"The interesting thing and this is why China is this is such an important issue for our country. The fusion of commercial business with military is significant. USD 5 trillion of their economy is state-owned enterprises," he said.
"So, the technology that is developed in the civil world transfers to the military world. It's a direct pipeline. Not only is there a transfer, there's also systemic theft of US technology that facilitates even faster development of emerging technology," the acting defence secretary said.
Shanahan clarified that Google hasn't refused to work with the Department of Defence. "But there is a lack of willingness to support DOD programme," he said. Gen Dunford agreed.
"The work that Google is doing in China is indirectly benefiting the Chinese military, and I've been very public on this issue, as well," he said.
"In fact, the way I described it to our industry partners is, look, we're the good guys and the values that we represent, and the system that we represent is the one that will allow and has allowed you to thrive. And that's the way I've characterized it," Gen Dunford said.

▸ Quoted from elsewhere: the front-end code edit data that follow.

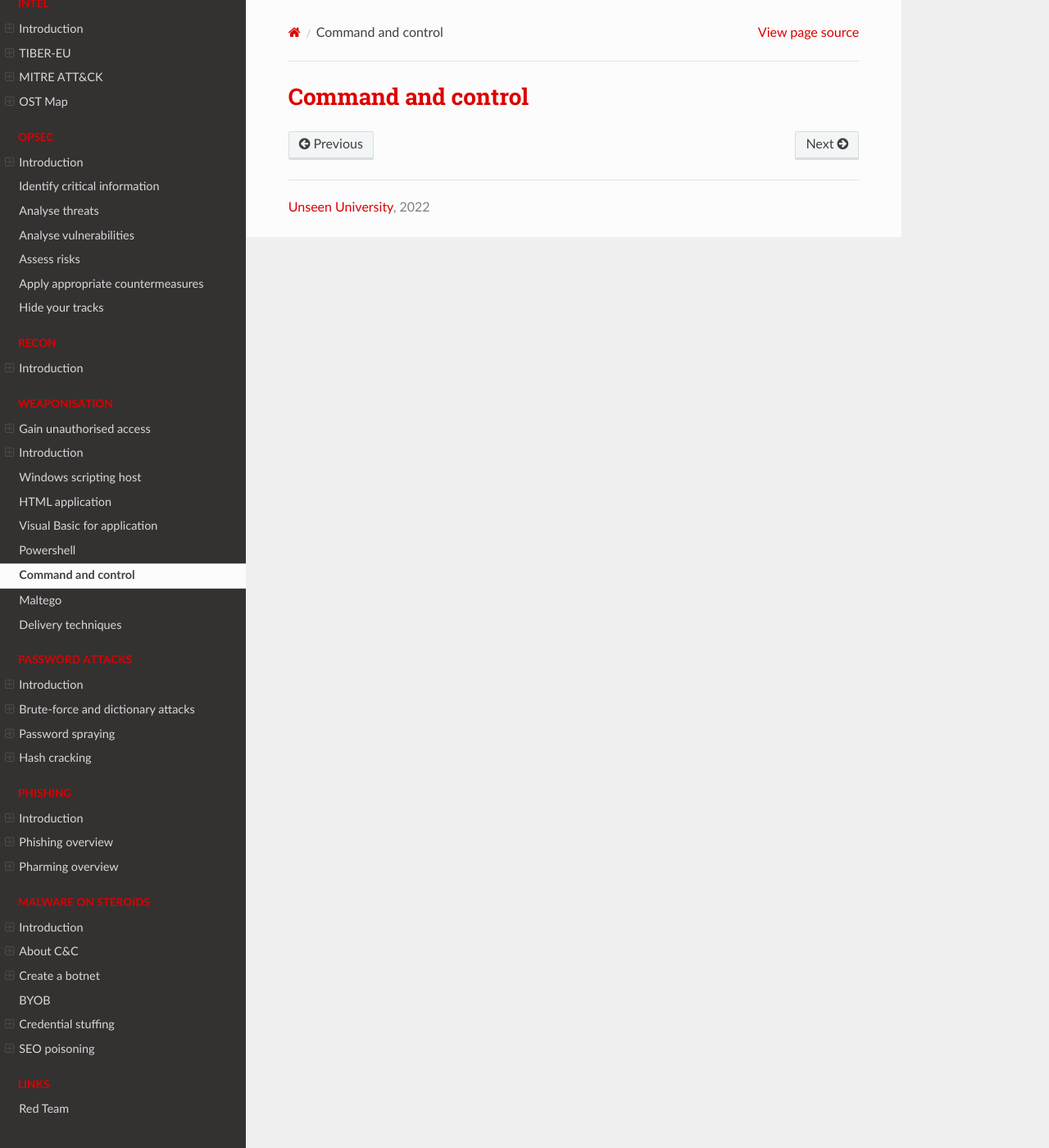
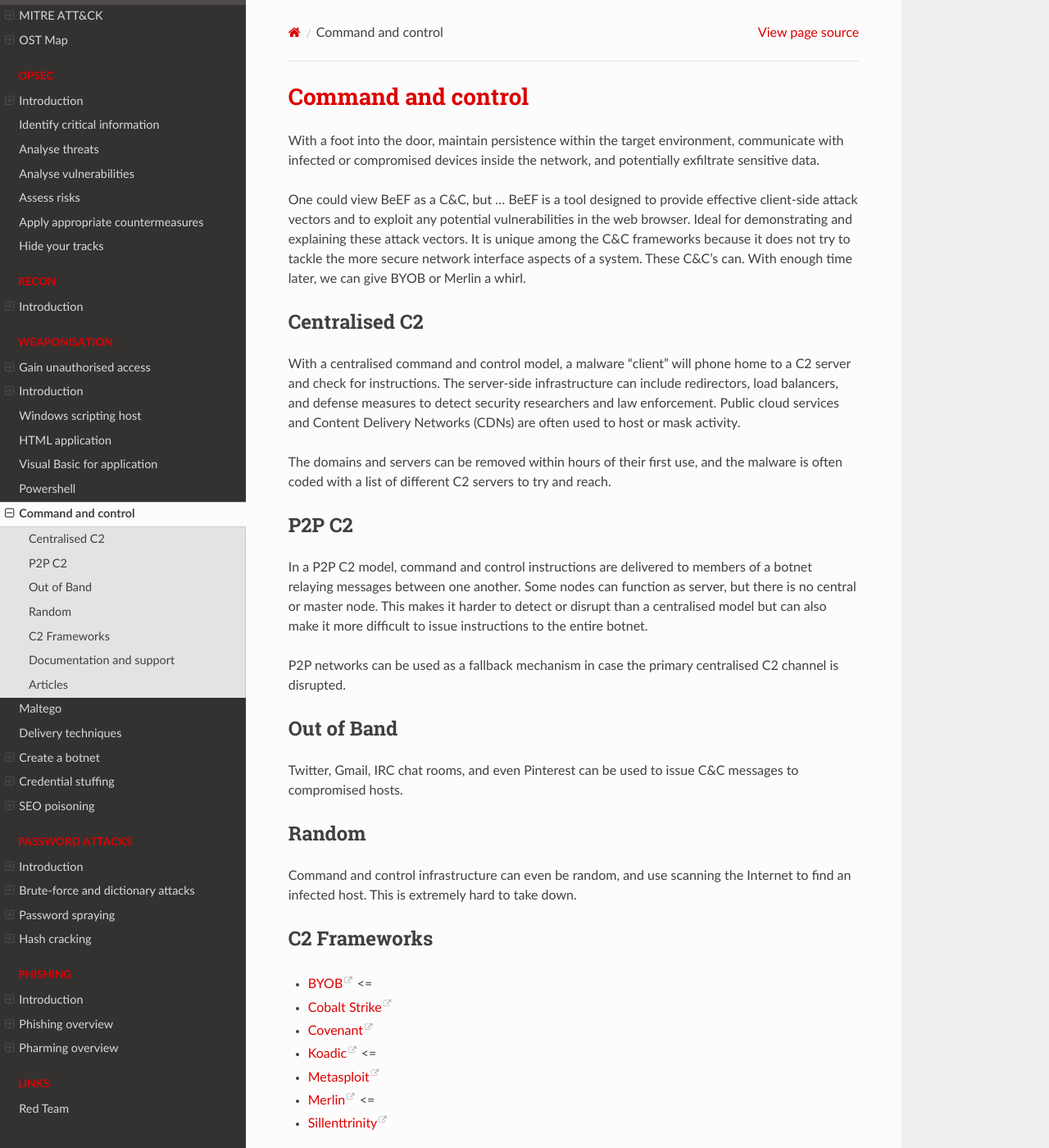
Before and after one commit to tymyrddin/red-hurdles, a Sphinx documentation site: the page built from source/docs/weapons/c2.md, in a window 1280 px wide and 1400 px high. Shown: the whole window at 82% size. Built offline with Sphinx 7.4.7 and the Read the Docs theme 2.0.0, drawn with Linux system fonts in a browser that asks for light colours; some of the changed text lies outside the part shown.

```diff
--- a/source/docs/weapons/c2.md
+++ b/source/docs/weapons/c2.md
@@ -1 +1,57 @@
 # Command and control
+
+With a foot into the door, maintain persistence within the target environment, communicate with
+infected or compromised devices inside the network, and potentially exfiltrate sensitive data.
+
+One could view BeEF as a C&C, but ... BeEF is a tool designed to provide effective client-side attack vectors and to
+exploit any potential vulnerabilities in the web browser. Ideal for demonstrating and explaining these attack
+vectors. It is unique among the C&C frameworks because it does not try to tackle the more secure network interface
+aspects of a system. These C&C's can. With enough time later, we can give BYOB or Merlin a whirl.
+
+## Centralised C2
+
+With a centralised command and control model, a malware "client" will phone home to a C2 server and check for
+instructions. The server-side infrastructure can include redirectors, load balancers, and defense measures to detect
+security researchers and law enforcement. Public cloud services and Content Delivery Networks (CDNs) are often used to
+host or mask activity.
+
+The domains and servers can be removed within hours of their first use, and the malware is often coded with a list of
+different C2 servers to try and reach.
+
+## P2P C2
+
+In a P2P C2 model, command and control instructions are delivered to members of a botnet relaying messages between one
+another. Some nodes can function as server, but there is no central or master node. This makes it harder to detect or
+disrupt than a centralised model but can also make it more difficult to issue instructions to the entire botnet.
+
+P2P networks can be used as a fallback mechanism in case the primary centralised C2 channel is disrupted.
+
+## Out of Band
+
+Twitter, Gmail, IRC chat rooms, and even Pinterest can be used to issue C&C messages to compromised hosts.
+
+## Random
+
+Command and control infrastructure can even be random, and use scanning the Internet to find an infected host. This is
+extremely hard to take down.
+
+## C2 Frameworks
+
+* [BYOB](https://github.com/malwaredllc/byob) <=
+* [Cobalt Strike](https://www.cobaltstrike.com/)
+* [Covenant](https://github.com/cobbr/Covenant/)
+* [Koadic](https://github.com/zerosum0x0/koadic) <=
+* [Metasploit](https://www.metasploit.com/)
+* [Merlin](https://github.com/Ne0nd0g/merlin) <=
+* [Sillenttrinity](https://github.com/byt3bl33d3r/SILENTTRINITY)
+
+## Documentation and support
+
+* [BYOB (Build Your Own Botnet) Wiki](https://github.com/malwaredllc/byob/wiki)
+* [BYOB Discord support server](https://discord.gg/8FsSrw7)
+* [Merlin documentation](https://merlin-c2.readthedocs.io/en/latest/index.html)
+
+## Articles
+
+* [MITRE | ATT&CK Command and Control](https://attack.mitre.org/tactics/TA0011/)
+* [Using Merlin agents to evade detection](https://resources.infosecinstitute.com/topic/using-merlin-agents-to-evade-detection/)
```
Also changed, not shown: source/docs/opsec/hide-your-tracks.md (+1 -1 lines), source/docs/recon/README.md (+1 -1 lines), source/docs/steroids/README.md (deleted, +0 -17 lines), source/docs/steroids/byob.md (deleted, +0 -5 lines), source/docs/steroids/c2.md (deleted, +0 -76 lines), source/docs/weapons/README.md (+3 -0 lines), source/index.rst (+3 -13 lines), source/docs/weapons/SEO-poisoning.md (renamed from source/docs/steroids/SEO-poisoning.md), source/docs/weapons/botnet.md (renamed from source/docs/steroids/botnet.md), source/docs/weapons/stuffing.md (renamed from source/docs/steroids/stuffing.md).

"We watch with great concern when industry partners work in China knowing that there is that indirect benefit. Frankly, maybe not a full characterisation of the way it really is. It's more of a direct benefit to the Chinese military, he said.
In his opening statement, Shanahan said China's defence spending approaches that of the United States when one takes into account purchasing power and the portion of US budget going to military pay and benefits.
''I think we've been ignoring the (China) problem too long, Shanahan said in response to a question.
The California-based Internet giant has long sought to expand in China, home of a "Great Firewall". It previously said it will keep looking for opportunities to invest in China. However, it's not clear if that would mean a return of Google Search to China after its exit over eight years ago following a showdown with the Chinese government over censorship.